WHAT THE TASK ASKS >> Below are lines of data; count those containing the word "この人に聞こう" and write nothing but the number.

Version difference data
● ● ● ●

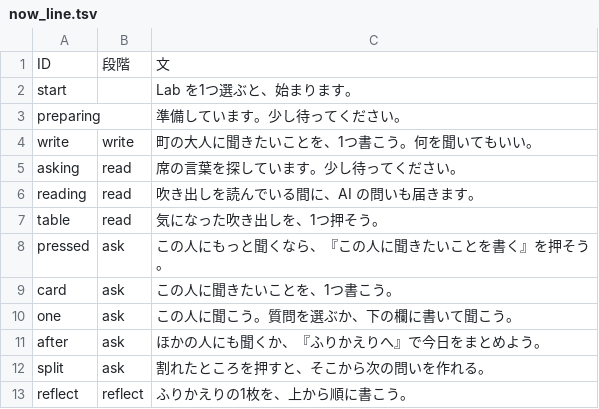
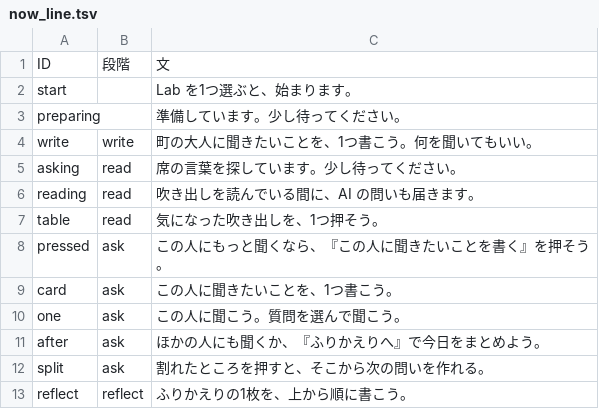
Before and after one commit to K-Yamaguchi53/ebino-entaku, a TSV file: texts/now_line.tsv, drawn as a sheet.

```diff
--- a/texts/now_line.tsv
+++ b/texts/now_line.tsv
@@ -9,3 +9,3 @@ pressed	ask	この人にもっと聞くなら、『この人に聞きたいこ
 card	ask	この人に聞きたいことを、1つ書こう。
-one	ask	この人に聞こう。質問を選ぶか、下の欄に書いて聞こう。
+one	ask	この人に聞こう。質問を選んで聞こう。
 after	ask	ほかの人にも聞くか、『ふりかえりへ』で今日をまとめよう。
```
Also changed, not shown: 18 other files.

● ● ● ●

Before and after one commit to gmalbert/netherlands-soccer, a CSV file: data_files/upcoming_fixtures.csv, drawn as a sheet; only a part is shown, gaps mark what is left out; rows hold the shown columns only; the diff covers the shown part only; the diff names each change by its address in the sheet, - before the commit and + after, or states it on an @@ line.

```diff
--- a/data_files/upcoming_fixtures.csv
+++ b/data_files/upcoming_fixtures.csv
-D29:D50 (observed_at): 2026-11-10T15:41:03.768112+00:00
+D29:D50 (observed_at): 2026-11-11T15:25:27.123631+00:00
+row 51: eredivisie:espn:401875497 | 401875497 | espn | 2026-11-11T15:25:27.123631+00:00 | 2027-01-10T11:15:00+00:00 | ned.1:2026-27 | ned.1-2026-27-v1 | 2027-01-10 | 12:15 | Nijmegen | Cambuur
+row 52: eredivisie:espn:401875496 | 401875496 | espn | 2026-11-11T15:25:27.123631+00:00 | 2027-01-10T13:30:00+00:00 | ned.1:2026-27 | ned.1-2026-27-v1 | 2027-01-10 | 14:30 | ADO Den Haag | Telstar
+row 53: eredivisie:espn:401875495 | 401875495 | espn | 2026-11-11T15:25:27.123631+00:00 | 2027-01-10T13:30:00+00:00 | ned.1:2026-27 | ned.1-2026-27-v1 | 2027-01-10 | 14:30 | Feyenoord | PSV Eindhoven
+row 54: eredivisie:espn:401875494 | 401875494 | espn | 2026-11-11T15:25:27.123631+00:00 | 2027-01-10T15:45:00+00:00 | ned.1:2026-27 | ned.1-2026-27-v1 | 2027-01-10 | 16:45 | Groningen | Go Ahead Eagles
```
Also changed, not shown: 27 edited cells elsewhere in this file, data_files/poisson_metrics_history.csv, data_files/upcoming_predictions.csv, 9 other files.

● ● ● ●

EXERCISE RESULT >> 2